I tried inviting people to this screening, with the plan that we’d make fun of it. The audience seemed to have the same agenda, and as the opening title/word sequence appeared, many people shouted and laughed at the screen. No one had wanted to join me, but the joke was on them — though I myself even wrote down some snarky comments for this review, but 20 minutes in, I realized I was on the Robin Hood bandwagon! Or maybe I was just so happy I wasn’t watching Iron Man 2, that anything seemed better.
I always forget how many Ridley Scott movies I like vs. not like. I blame that ridiculous Gladiator! It makes me put his directing into the Legend, Kingdom of Heaven, and American Gangster “bad” category and forget the Blade Runner, Black Hawk Down, Hannibal, and Alien “good” category.
Prepare yourself: I think the pace of this film is quite different from the pace of what’s currently out there, it’s slow. Not as drawn out as Terrence Malick, but comfortable like Grimm’s Fairy Tales and old legends.
King Richard, the good, gracious, courageous lionheart, played briefly and brilliantly by a fat Danny Huston, gets killed during battle. His handsome, sexually charged, egotistical, money-driven and power-hungry brother John becomes King, with a little French hottie as his girlfriend. His henchman, Godfrey (Mark Strong), a two-faced asshole with French ties, fans the King’s flame and ultimately causes Civil War, and makes the French think they should stick their large noses up in England’s business.
Robin Longstride (Russell Crowe), for the most part, is separate from all these politics, except for doing good and protecting Nottingham, a small, broke, village of farmers, affected by heavy taxation. Robin stumbles into Nottingham on his way home from battle by impersonating Sir Robert Loxley, dead husband to Lady Marian, and dead son to blind Sir Walter (Max Von Sydow). He exhibits kindness, machismo, and protectiveness.

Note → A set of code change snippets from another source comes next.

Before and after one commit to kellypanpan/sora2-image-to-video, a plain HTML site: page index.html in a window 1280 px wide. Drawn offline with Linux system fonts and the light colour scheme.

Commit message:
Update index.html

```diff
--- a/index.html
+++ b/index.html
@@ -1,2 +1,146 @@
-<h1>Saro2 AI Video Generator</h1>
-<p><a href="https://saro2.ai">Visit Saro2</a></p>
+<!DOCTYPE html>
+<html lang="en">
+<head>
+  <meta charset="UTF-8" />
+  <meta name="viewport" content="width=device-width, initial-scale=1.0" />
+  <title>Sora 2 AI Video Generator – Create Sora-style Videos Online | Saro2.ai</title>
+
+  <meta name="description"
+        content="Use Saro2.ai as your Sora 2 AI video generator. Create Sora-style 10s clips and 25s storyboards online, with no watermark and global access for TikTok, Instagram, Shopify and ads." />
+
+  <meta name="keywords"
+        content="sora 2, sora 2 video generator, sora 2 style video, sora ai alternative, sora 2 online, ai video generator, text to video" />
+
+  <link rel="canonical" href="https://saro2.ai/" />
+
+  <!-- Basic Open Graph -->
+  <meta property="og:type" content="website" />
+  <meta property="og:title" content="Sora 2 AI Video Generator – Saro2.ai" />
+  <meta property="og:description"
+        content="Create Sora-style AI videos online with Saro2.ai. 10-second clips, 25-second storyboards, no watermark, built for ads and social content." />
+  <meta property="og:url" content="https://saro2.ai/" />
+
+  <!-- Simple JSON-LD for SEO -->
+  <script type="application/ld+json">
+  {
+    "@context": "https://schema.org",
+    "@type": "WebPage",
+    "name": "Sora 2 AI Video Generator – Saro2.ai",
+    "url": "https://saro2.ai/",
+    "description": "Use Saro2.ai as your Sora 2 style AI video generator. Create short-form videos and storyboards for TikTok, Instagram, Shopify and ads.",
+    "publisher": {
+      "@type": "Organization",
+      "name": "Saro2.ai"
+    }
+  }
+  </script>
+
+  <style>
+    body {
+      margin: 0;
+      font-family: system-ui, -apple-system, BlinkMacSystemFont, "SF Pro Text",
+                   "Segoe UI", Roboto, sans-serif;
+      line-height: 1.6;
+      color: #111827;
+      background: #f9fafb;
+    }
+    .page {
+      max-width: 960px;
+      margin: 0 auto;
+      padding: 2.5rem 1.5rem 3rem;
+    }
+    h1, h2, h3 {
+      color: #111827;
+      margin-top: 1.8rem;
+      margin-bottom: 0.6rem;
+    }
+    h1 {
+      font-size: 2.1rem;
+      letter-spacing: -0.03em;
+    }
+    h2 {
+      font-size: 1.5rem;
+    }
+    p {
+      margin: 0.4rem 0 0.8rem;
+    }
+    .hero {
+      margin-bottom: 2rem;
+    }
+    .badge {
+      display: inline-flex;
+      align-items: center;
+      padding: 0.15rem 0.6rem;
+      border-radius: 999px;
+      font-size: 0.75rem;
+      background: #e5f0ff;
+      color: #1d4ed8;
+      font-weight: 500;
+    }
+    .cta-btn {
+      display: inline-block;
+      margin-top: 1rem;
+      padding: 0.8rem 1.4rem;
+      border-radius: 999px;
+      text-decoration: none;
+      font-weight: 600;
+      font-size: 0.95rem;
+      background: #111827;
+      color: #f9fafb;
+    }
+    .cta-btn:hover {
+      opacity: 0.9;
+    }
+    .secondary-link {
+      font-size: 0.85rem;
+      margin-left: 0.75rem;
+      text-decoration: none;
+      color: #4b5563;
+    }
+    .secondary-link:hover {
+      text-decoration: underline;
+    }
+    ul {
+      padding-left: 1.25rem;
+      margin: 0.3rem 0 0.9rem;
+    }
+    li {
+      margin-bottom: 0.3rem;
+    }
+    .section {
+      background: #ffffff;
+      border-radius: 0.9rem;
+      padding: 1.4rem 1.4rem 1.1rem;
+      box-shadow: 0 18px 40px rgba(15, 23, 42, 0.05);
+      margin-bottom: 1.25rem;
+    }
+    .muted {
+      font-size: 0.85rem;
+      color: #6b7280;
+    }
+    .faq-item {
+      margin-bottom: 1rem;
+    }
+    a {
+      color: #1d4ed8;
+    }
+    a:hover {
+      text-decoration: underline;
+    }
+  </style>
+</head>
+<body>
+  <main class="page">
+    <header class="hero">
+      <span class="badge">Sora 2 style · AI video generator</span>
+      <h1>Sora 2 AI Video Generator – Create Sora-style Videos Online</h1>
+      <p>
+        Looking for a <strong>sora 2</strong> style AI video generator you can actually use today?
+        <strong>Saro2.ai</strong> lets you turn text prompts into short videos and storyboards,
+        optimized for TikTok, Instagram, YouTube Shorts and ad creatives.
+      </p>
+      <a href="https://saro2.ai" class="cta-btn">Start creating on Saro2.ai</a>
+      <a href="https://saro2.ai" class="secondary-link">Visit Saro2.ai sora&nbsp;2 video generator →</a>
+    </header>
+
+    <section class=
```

When the French invade to make love and pillage Nottingham, Robin takes it up with the government, and battle scenes and medieval-ish words are spoken. Love is found too. There’s a pretty cheesy orphan backstory, and the chemistry between him and Lady Marian is nill. These are pretty much the major problems.
The action sequences are boring. I don’t need a ton of blood or gore to be satisfied, but something about the easy arrow in = death, sword in = death lulled me to slumber. The only interesting action sequence was the finale, in which it mimicked Saving Private Ryan’s opening scene, except that this is the12th Century, so horses and arrows replace tanks and bullets.
There are strong, fair-skinned actresses other than Sir Cate Blanchett, but they of course decided to go with the big name for Lady Marian, which was the wrong decision. Marian does manly stuff like tend to the fields and get muck out of horses hooves, tasks which apparently only tall skinny females can handle (ie Nicole Kidman in Cold Mountain) but she is a weakling when it comes to the French slappin’ her around. It’s a lot of stoic talk but surprised looks when there’s violence. Maybe it’s the faulty character, but she seems too tall, too white, and too sophisticated for this role. It bugged me.
Russell Crowe is old these days, and I don’t see how he can be an action star anymore. Even though he’s large and husky, he still looks fit. But he really didn’t do that much action except for ride a horse well and ping off a couple of arrows. So at first, I’m thinking that Gerard Butler would pair with this film, but no, Russell Crowe is actually good for this role! He fuels the vision of the Robin Hood that Scott is trying to portray, gritty, rustic, and serious – not like the handsomish fox of the earlier Robin Hoods we are all accustomed to.
Max Von Sydow is amazing. Pure and simple. William Hurt is underused and therefore shouldn’t have been in it at all. Mark Strong, even though has an amazing face and good body language, was modernly misplaced, with no accent and a crash-test-dummy head. Friar Tuck (Mark Addy) plays it up a little hippie, and is annoying but also sorta okay at the same time.
The lack of color, or abundance of neutral color, and non-flashy flashiness of the costumes reminds me of Days of Heaven, but instead of dawn, it’s the dull gray after a rain. Probably to hide the car chamois around Russell’s neck, or to make the misshapen ceramic glasses people use to drink mead look more authentic.
But movies aren’t made like this as of late, so I’m sorta into it. Sure, there are problems with the plot (such as Robin being an orphan and finding out stuff about his father he never knew), boring action, and the curse of it being a prequel, but I enjoyed it more thoroughly than Iron Man 2, which is the epitome of movies of the now: snarkiness, chicken bone ladies, badly replaced actors and no moral consequences for any actions.